### Provided material
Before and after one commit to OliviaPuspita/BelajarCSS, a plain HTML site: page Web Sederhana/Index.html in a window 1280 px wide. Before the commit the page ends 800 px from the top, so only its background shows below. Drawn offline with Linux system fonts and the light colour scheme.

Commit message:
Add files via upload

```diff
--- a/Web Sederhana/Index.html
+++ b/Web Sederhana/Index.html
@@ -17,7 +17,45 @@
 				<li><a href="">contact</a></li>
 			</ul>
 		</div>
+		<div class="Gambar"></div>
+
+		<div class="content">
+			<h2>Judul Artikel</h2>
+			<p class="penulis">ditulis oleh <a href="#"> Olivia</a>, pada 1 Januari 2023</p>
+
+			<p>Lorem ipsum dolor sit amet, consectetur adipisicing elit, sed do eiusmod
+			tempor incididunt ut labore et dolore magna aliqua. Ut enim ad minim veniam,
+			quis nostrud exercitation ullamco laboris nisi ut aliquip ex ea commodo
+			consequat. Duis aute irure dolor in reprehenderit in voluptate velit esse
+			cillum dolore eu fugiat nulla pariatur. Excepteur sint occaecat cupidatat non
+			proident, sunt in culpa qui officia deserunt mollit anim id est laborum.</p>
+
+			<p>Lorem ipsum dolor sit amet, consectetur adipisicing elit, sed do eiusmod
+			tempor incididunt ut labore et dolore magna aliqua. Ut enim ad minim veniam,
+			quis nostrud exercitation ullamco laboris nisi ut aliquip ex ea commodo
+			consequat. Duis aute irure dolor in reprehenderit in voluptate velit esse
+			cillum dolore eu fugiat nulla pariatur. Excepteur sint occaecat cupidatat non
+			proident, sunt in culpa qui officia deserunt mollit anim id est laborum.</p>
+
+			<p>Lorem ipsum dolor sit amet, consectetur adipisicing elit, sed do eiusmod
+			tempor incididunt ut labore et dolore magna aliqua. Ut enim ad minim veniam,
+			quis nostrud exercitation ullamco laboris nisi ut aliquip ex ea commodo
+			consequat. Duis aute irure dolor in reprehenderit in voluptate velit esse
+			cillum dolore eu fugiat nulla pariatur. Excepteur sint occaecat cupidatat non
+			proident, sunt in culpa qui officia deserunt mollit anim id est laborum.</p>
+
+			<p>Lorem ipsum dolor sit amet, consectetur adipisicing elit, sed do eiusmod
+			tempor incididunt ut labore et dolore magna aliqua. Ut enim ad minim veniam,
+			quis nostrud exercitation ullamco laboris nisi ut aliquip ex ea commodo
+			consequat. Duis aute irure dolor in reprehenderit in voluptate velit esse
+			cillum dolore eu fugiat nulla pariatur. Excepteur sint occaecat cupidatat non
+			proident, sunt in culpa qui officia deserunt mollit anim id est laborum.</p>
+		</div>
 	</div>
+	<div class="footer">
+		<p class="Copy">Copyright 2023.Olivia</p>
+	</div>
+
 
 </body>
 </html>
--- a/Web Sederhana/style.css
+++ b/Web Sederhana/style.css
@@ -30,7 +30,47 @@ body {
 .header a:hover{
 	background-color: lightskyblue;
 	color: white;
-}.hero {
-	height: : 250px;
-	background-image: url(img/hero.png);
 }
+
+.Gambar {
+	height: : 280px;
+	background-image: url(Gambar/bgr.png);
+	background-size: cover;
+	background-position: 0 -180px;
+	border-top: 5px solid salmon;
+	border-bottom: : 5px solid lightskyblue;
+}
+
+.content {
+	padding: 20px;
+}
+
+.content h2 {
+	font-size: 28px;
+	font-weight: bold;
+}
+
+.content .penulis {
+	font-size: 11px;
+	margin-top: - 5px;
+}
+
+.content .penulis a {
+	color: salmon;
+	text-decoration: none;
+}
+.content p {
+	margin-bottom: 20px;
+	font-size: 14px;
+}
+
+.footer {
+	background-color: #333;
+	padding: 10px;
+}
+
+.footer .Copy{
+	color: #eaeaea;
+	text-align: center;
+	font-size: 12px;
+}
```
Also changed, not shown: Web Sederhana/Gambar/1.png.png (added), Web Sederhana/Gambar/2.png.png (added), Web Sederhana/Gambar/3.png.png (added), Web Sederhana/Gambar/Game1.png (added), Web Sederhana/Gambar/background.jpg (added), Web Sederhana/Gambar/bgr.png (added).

### What this task involves
Among the entries, find every line holding "background" and return it.

### Expected output
Before and after one commit to OliviaPuspita/BelajarCSS, a plain HTML site: page Web Sederhana/Index.html in a window 1280 px wide. Before the commit the page ends 800 px from the top, so only its background shows below. Drawn offline with Linux system fonts and the light colour scheme.
 	background-color: lightskyblue;
-	background-image: url(img/hero.png);
+	background-image: url(Gambar/bgr.png);
+	background-size: cover;
+	background-position: 0 -180px;
+	background-color: #333;
Also changed, not shown: Web Sederhana/Gambar/1.png.png (added), Web Sederhana/Gambar/2.png.png (added), Web Sederhana/Gambar/3.png.png (added), Web Sederhana/Gambar/Game1.png (added), Web Sederhana/Gambar/background.jpg (added), Web Sederhana/Gambar/bgr.png (added).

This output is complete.